Data shown »

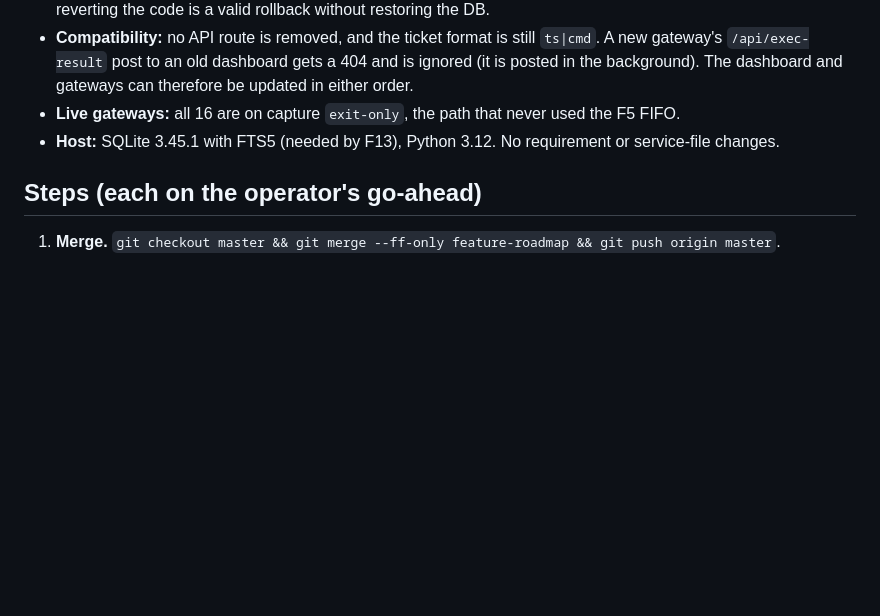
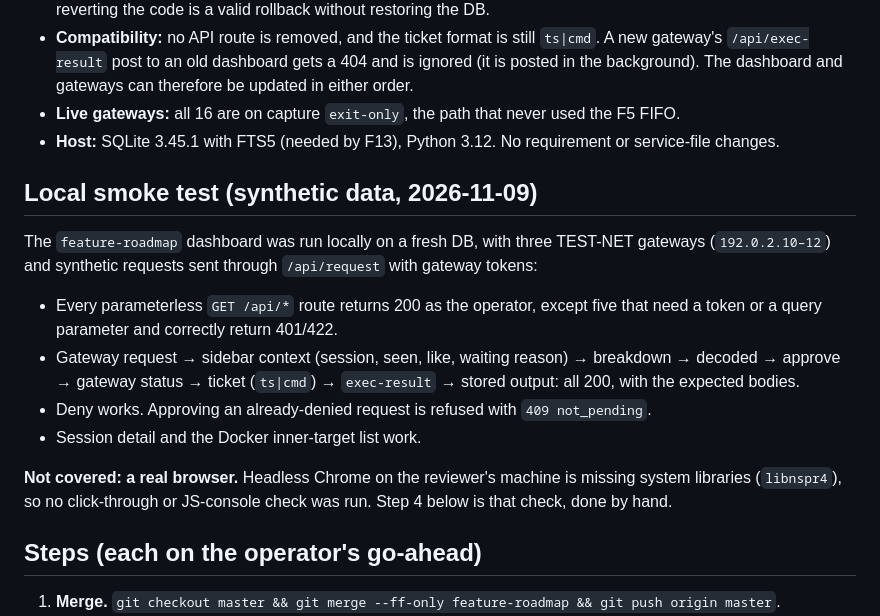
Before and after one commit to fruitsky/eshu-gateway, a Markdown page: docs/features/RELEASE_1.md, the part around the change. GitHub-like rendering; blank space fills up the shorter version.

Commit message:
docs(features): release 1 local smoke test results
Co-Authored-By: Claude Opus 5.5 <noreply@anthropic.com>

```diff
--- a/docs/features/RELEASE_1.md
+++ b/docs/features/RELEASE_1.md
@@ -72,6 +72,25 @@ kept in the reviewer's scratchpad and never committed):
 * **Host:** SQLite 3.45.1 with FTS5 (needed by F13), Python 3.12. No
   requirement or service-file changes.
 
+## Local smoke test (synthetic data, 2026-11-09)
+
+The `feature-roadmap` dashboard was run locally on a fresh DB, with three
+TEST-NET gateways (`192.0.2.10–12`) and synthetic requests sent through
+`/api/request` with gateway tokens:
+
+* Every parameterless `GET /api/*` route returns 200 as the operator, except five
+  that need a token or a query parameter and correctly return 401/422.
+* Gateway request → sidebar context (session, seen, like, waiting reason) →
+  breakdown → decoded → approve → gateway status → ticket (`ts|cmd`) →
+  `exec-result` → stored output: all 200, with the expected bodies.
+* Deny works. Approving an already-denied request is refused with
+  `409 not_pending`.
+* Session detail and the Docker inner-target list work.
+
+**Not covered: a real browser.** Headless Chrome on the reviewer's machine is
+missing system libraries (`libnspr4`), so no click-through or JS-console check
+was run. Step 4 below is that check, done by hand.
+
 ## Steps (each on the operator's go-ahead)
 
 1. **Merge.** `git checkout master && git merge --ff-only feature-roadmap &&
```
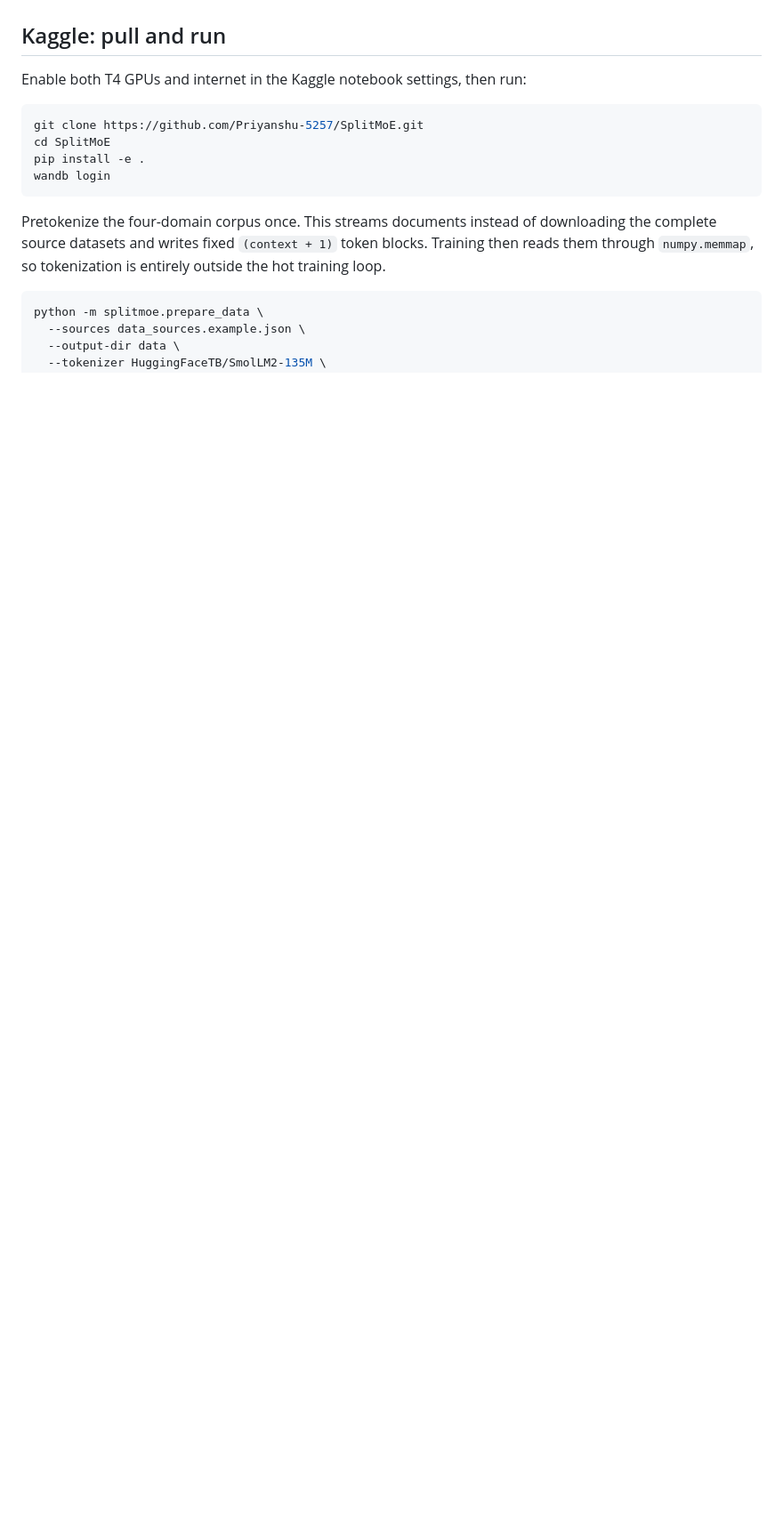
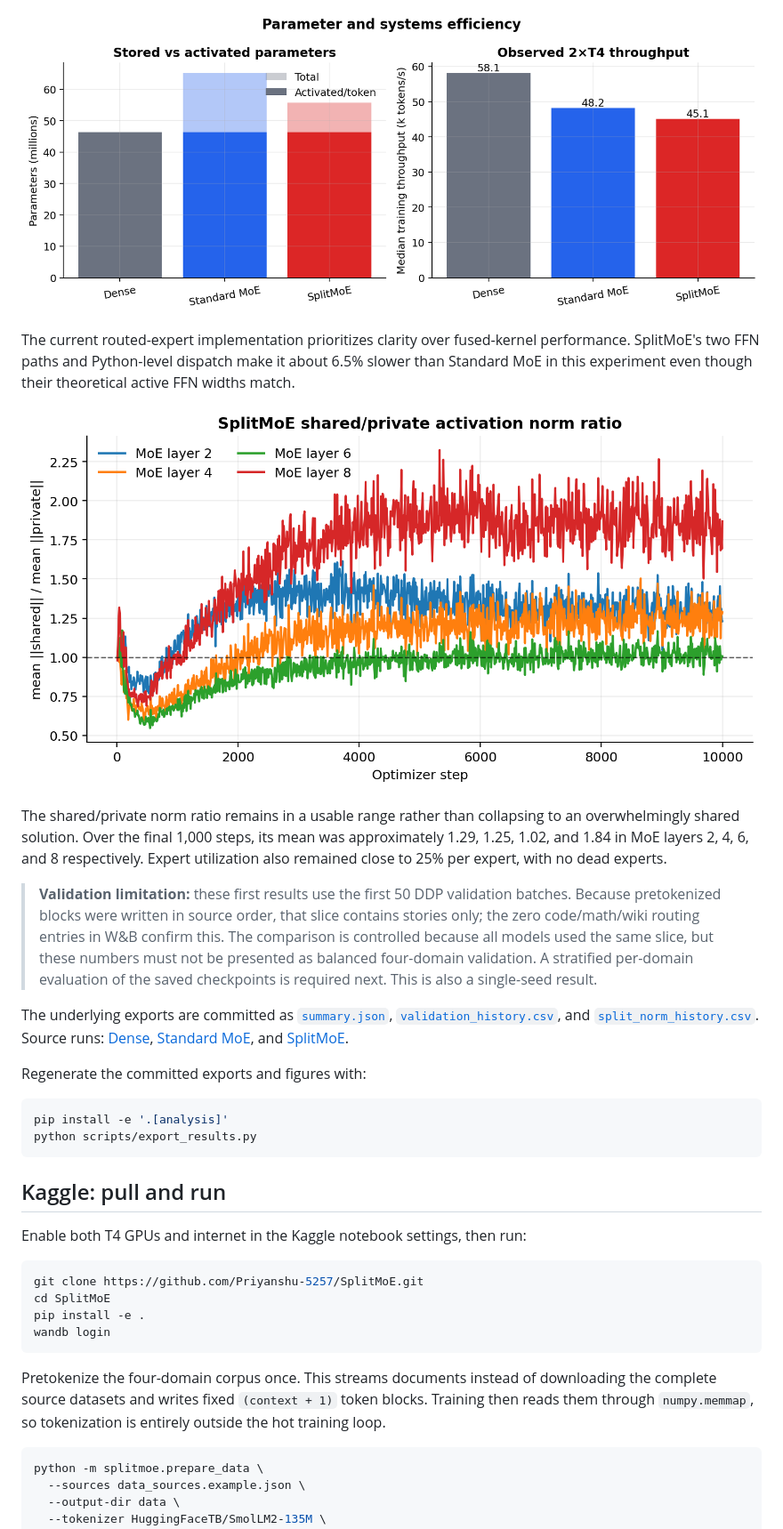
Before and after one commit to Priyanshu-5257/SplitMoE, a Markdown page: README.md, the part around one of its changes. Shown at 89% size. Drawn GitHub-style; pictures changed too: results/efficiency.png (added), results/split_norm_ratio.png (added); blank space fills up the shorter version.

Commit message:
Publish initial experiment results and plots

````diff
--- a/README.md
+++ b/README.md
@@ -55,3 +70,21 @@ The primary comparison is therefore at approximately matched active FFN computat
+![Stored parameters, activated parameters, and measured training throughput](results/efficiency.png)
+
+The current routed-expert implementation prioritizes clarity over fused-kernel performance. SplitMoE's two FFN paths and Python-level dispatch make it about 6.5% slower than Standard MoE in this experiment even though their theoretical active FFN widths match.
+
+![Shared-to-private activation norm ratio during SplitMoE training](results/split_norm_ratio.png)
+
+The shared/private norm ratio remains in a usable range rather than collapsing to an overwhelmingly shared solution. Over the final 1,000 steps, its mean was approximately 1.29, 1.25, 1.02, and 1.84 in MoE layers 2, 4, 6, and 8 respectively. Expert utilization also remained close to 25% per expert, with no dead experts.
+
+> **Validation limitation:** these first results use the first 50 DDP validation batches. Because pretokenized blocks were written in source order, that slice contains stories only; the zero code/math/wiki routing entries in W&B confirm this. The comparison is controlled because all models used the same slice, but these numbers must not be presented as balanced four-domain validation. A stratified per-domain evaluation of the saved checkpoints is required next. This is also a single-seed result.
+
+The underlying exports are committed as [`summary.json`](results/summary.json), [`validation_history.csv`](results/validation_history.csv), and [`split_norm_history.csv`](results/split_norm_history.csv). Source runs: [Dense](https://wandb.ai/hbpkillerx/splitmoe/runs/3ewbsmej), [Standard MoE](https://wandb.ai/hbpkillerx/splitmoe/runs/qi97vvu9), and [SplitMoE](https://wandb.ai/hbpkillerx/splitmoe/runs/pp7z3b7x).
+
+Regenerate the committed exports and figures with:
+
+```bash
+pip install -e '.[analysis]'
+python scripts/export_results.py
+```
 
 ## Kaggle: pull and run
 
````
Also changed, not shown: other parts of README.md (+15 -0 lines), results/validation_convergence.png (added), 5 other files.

What is being asked » The answer is the full listing above, reproduced character for character, minus its images.

Exercise answer »
Before and after one commit to fruitsky/eshu-gateway, a Markdown page: docs/features/RELEASE_1.md, the part around the change. GitHub-like rendering; blank space fills up the shorter version.

Commit message:
docs(features): release 1 local smoke test results
Co-Authored-By: Claude Opus 5.5 <noreply@anthropic.com>

```diff
--- a/docs/features/RELEASE_1.md
+++ b/docs/features/RELEASE_1.md
@@ -72,6 +72,25 @@ kept in the reviewer's scratchpad and never committed):
 * **Host:** SQLite 3.45.1 with FTS5 (needed by F13), Python 3.12. No
   requirement or service-file changes.
 
+## Local smoke test (synthetic data, 2026-11-09)
+
+The `feature-roadmap` dashboard was run locally on a fresh DB, with three
+TEST-NET gateways (`192.0.2.10–12`) and synthetic requests sent through
+`/api/request` with gateway tokens:
+
+* Every parameterless `GET /api/*` route returns 200 as the operator, except five
+  that need a token or a query parameter and correctly return 401/422.
+* Gateway request → sidebar context (session, seen, like, waiting reason) →
+  breakdown → decoded → approve → gateway status → ticket (`ts|cmd`) →
+  `exec-result` → stored output: all 200, with the expected bodies.
+* Deny works. Approving an already-denied request is refused with
+  `409 not_pending`.
+* Session detail and the Docker inner-target list work.
+
+**Not covered: a real browser.** Headless Chrome on the reviewer's machine is
+missing system libraries (`libnspr4`), so no click-through or JS-console check
+was run. Step 4 below is that check, done by hand.
+
 ## Steps (each on the operator's go-ahead)
 
 1. **Merge.** `git checkout master && git merge --ff-only feature-roadmap &&
```
Before and after one commit to Priyanshu-5257/SplitMoE, a Markdown page: README.md, the part around one of its changes. Shown at 89% size. Drawn GitHub-style; pictures changed too: results/efficiency.png (added), results/split_norm_ratio.png (added); blank space fills up the shorter version.

Commit message:
Publish initial experiment results and plots

````diff
--- a/README.md
+++ b/README.md
@@ -55,3 +70,21 @@ The primary comparison is therefore at approximately matched active FFN computat
+![Stored parameters, activated parameters, and measured training throughput](results/efficiency.png)
+
+The current routed-expert implementation prioritizes clarity over fused-kernel performance. SplitMoE's two FFN paths and Python-level dispatch make it about 6.5% slower than Standard MoE in this experiment even though their theoretical active FFN widths match.
+
+![Shared-to-private activation norm ratio during SplitMoE training](results/split_norm_ratio.png)
+
+The shared/private norm ratio remains in a usable range rather than collapsing to an overwhelmingly shared solution. Over the final 1,000 steps, its mean was approximately 1.29, 1.25, 1.02, and 1.84 in MoE layers 2, 4, 6, and 8 respectively. Expert utilization also remained close to 25% per expert, with no dead experts.
+
+> **Validation limitation:** these first results use the first 50 DDP validation batches. Because pretokenized blocks were written in source order, that slice contains stories only; the zero code/math/wiki routing entries in W&B confirm this. The comparison is controlled because all models used the same slice, but these numbers must not be presented as balanced four-domain validation. A stratified per-domain evaluation of the saved checkpoints is required next. This is also a single-seed result.
+
+The underlying exports are committed as [`summary.json`](results/summary.json), [`validation_history.csv`](results/validation_history.csv), and [`split_norm_history.csv`](results/split_norm_history.csv). Source runs: [Dense](https://wandb.ai/hbpkillerx/splitmoe/runs/3ewbsmej), [Standard MoE](https://wandb.ai/hbpkillerx/splitmoe/runs/qi97vvu9), and [SplitMoE](https://wandb.ai/hbpkillerx/splitmoe/runs/pp7z3b7x).
+
+Regenerate the committed exports and figures with:
+
+```bash
+pip install -e '.[analysis]'
+python scripts/export_results.py
+```
 
 ## Kaggle: pull and run
 
````
Also changed, not shown: other parts of README.md (+15 -0 lines), results/validation_convergence.png (added), 5 other files.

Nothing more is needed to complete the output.